What if an artificial intelligence algorithm designs a new drug or identifies a novel drug target? Who invented the subject matter: the algorithm, the scientist who relies on the algorithm, or both?

The biopharmaceutical industry relies heavily on intellectual property protections to safeguard its investments. One issue commonly facing the industry is inventorship, i.e., who among the several teams of scientists involved in a project should be credited as an inventor. Inventorship has been considered “one of the muddiest concepts in the muddy metaphysics of the patent law.” Indeed, in the biopharma industry, inventorship disputes may be even more complex given the unpredictable nature of drug discovery and development.

Now, with the advent of AI-assisted biopharma innovation, the inventorship issue may have reached a new level of complexity. Biopharma companies across the globe are expanding their research and development capabilities to include the use of AI in, for example, drug discovery, clinical trials, and personalized medicine.

This expansion has led some to ask whether an AI-machine or algorithm must be credited with a portion of inventorship. We will explore the laws, regulations, and decisions made by Congress, the USPTO, and U.S. courts to gain insight into how inventorship should be determined in the context of AI-assisted biopharma innovation.

Only Natural Persons Can Be ‘Inventors’

Many advances in the biopharma space occur through the collaborative efforts of multi-disciplinary teams. Now, more often, those teams can include AI-assisted algorithms and screening methodologies.

Should this non-human contribution be granted inventor status? Congress, through the America Invents Act, defined “inventor” as “the individual or, if a joint invention, the individuals collectively who invented or discovered the subject matter of the invention.” Congress further specified that “[w]hen an invention is made by two or more persons jointly, they shall apply for patent jointly and each make the required oath.”

The USPTO, clarifying the requirements for the inventor oath, included several anthropomorphic requirements such as gender and sentience: “identify the inventor … by his or her legal name … [and] include a statement that the person executing the oath … believes the named inventor … to be the original inventor.”

As for the courts, when determining the scope of patent eligible subject matter, the U.S Supreme Court relied on congressional committee reports and testimony stating “a person may have invented a machine … which may include anything under the sun that is made by man.” Indeed, courts have clarified that only natural persons can be inventors and not corporations. Thus, through interpretation and analogy, AI cannot meet these requirements and therefore cannot qualify as an inventor under current U.S. patent laws, regulations, and legal precedent.

Conception of Novel AI-Assisted Biopharma Invention

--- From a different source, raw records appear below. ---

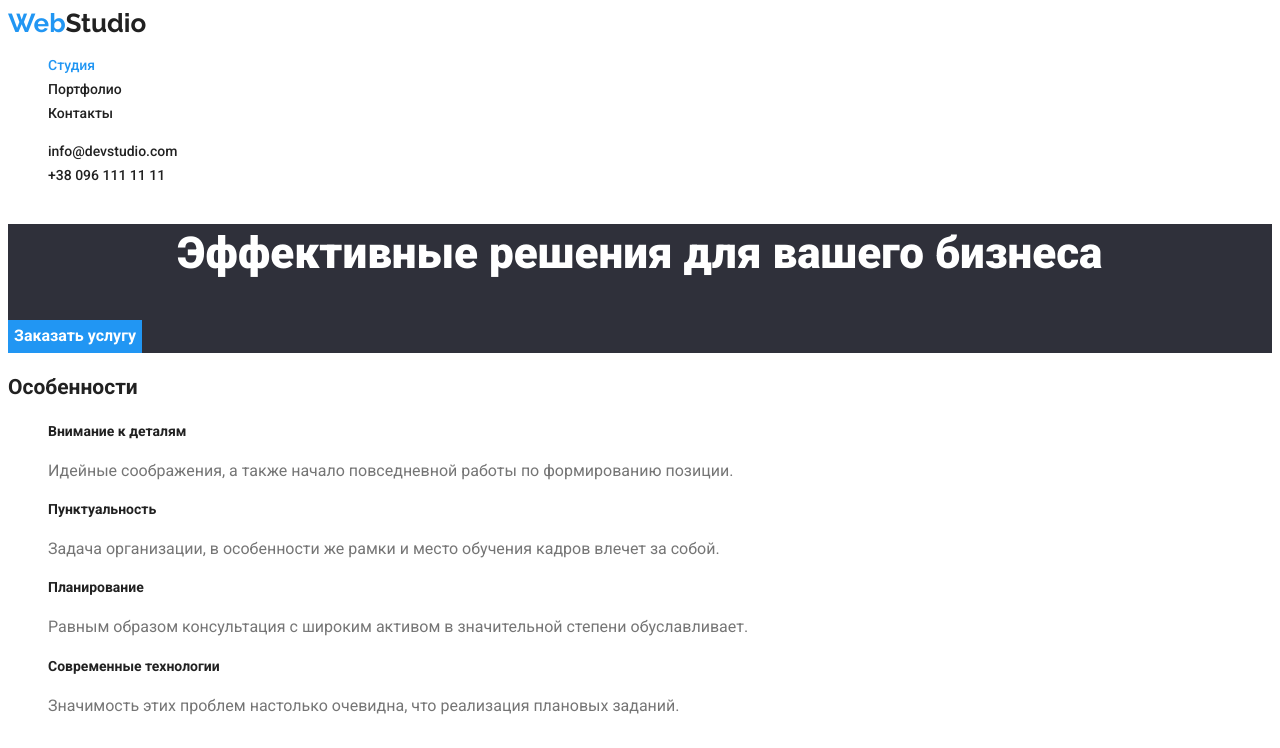
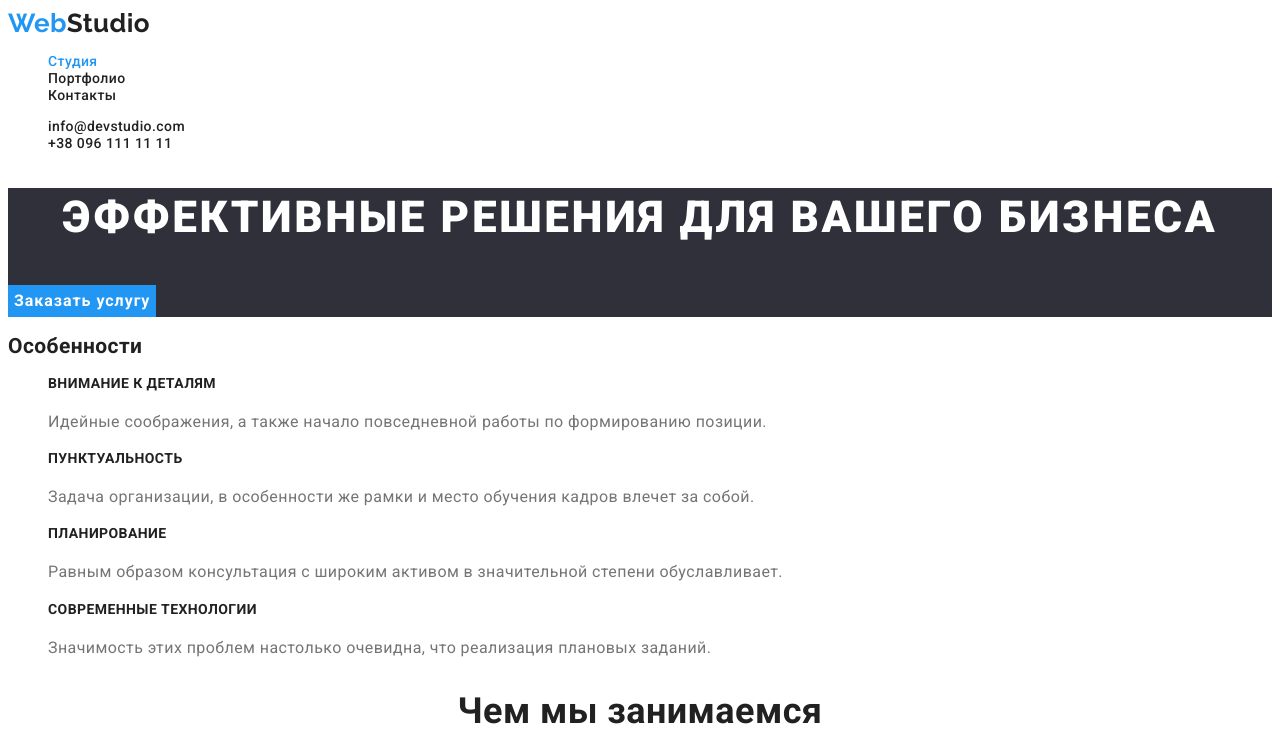
Before and after one commit to Serhii26/goit-markup-hw-02, a plain HTML site: page index.html in a window 1280 px wide. Shown: the top 748 px of the page. Drawn offline with Linux system fonts and the light colour scheme; files whose address does not match are found by name.

Commit message:
исправления

```diff
--- a/css/style.css
+++ b/css/style.css
@@ -14,10 +14,7 @@ body {
      color:var(--main-color);
      font-family: Roboto,sans-serif;
      font-size: 14px;
-     font-weight: 400;
-     font-style: normal;
-     line-height: 1.71;
-     letter-spacing: 3%;
+     letter-spacing: 0.03em;
     }
     a {
         color: inherit;
@@ -25,13 +22,14 @@ body {
     ul {
         list-style: none;
     }
+
     .logo {
         color: #FFFFFF;
         font-family: Raleway,sans-serif;
         font-size: 26px;
         font-weight: 700;
         line-height: 1.19;
-        letter-spacing: 3%;
+
     }
     .studio {
         color:var(--main-color);
@@ -48,8 +46,9 @@ body {
     font-size: 44px;
     font-weight: 900;
     line-height: 1.36;
-    letter-spacing: 6%;
+    letter-spacing: 0.06em;
     text-align: center;
+    text-transform: uppercase;
 
   }
   button{
@@ -59,14 +58,13 @@ body {
     font-size: 16px;
     font-weight: 700;
     line-height: 1.9;
-    letter-spacing: 6%;
+    letter-spacing: 0.06em;
     border: none;
   }
  a {
     text-decoration: none;
  }
  .nav-button {
-    font-size: 14px;
     font-weight: 500;
     line-height: 1.14;
  }
@@ -88,7 +86,8 @@ body {
         font-size: 14px;
         font-weight: 700;
         line-height: 1.14;
-        letter-spacing: 3%;
+
+        text-transform: uppercase;
     }
     .work {
         background-color: #F5F4FA;
@@ -97,20 +96,20 @@ body {
         font-size: 36px;
         font-weight: 700;
         line-height: 1.16;
-        /* letter-spacing: 3%; */
+
         text-align: center;
     }
     .img-work {
         font-size: 16px;
         font-weight: 500;
-        line-height: 1.9;
-        /* letter-spacing: 3%; */
+        line-height: 1.19;
+
     }
     .paragraph {
         color: var(--paragraph-color);
         font-size: 16px;
-        line-height: 1.9;
-        /* letter-spacing: 3%; */
+        line-height: 1.71;
+
     }
     .footer {
         background-color: #2F303A;
@@ -118,7 +117,8 @@ body {
     .footer-button{
         color: #FFFFFF;
         font-weight: 400;
-        line-height: 1.71
+        line-height: 1.71;
+
     }
     .footer-button:hover,
     .footer-button:focus{
@@ -134,15 +134,15 @@ body {
     .img-portfolio {
         font-size: 18px;
         font-weight: 700;
-        line-height: 1.9;
-        /* letter-spacing: 6%; */
+        line-height: 1.19;
+        letter-spacing: 0.06em;
     }
     .portfolio-button{
         color:var(--main-color);
         background-color: #F5F4FA;
         font-weight: 500;
-        /* letter-spacing: 3%;  */
-
+        line-height: 1.6;
+        letter-spacing: 0.03em;
     }
     .portfolio-button:hover,
     .portfolio-button:focus{
```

Conception is the touchstone to determining inventorship.” It is the “formation, in the mind of the inventor, of a definite and permanent idea of a complete and operative invention.” It requires a nexus between the invention and the inventor’s belief in the invention. While AI might assist in identifying a molecule or target, it is difficult to conclude that the AI system appreciates a complete and operative invention.

In the biopharma industry, a scientist could, theoretically, identify a target, define that target in an AI-algorithm that incorporates the company’s proprietary training data as well as data from the public domain, and review the results for all compounds that meet set parameters for that target (e.g., safety, efficacy, pharmacokinetics, pharmacodynamics, etc.).

The reverse may also occur where a scientist selects a scaffold molecule, identifies target parameters, and uses an AI-algorithm to screen substituted variants to that molecule to identify potential lead compounds.

It is highly unlikely, however, that an AI-algorithm could identify an optimized target or molecule without some human intervention because the algorithm would, currently, be limited by the amount of clean training data and human expertise to develop the algorithm.

Despite advances in the industry, the above scenarios are still iterative and require substantial human intuition. Under either scenario, it is the scientist that identifies and first appreciates the problem and possible solutions to that problem developed by AI. And it is the scientist who would develop, test, and ultimately appreciate the utility of the result.

Accordingly, even though AI-assistance can greatly streamline the biopharma discovery and development processes, those efforts should not lead to an inventive contribution. The fact that a scientist utilizes AI assistance should not undermine the inventive nature of the work. Indeed, as recognized under 35 U.S.C. § 103, “[p]atentability shall not be negative by the manner in which the invention was made.” The same should hold true for inventorship.

Author Information

Frank A. DeCosta III, Ph.D, is a partner in Finnegan’s Washington, D.C., office. He currently serves as leader of the firm’s litigation section and has significant experience in patent litigation, client counseling, and providing opinions related to electrical and computer technology, specifically artificial intelligence and machine learning, consumer electronics, software, medical devices, and information systems.

Sanya Sukduang is a partner in Finnegan’s Washington, D.C., office. Sukduang has a dynamic practice litigating matters concerning Abbreviated New Drug Applications (ANDA) challenges for brand drug manufacturers, diagnostic methods, biological products and medical devices.

Jorge F. Gonzalez is an associate in Finnegan’s Washington, D.C., office. He practices patent litigation with a focus on chemical and pharmaceutical technologies, including Hatch-Waxman litigation related to Abbreviated New Drug Applications (ANDA).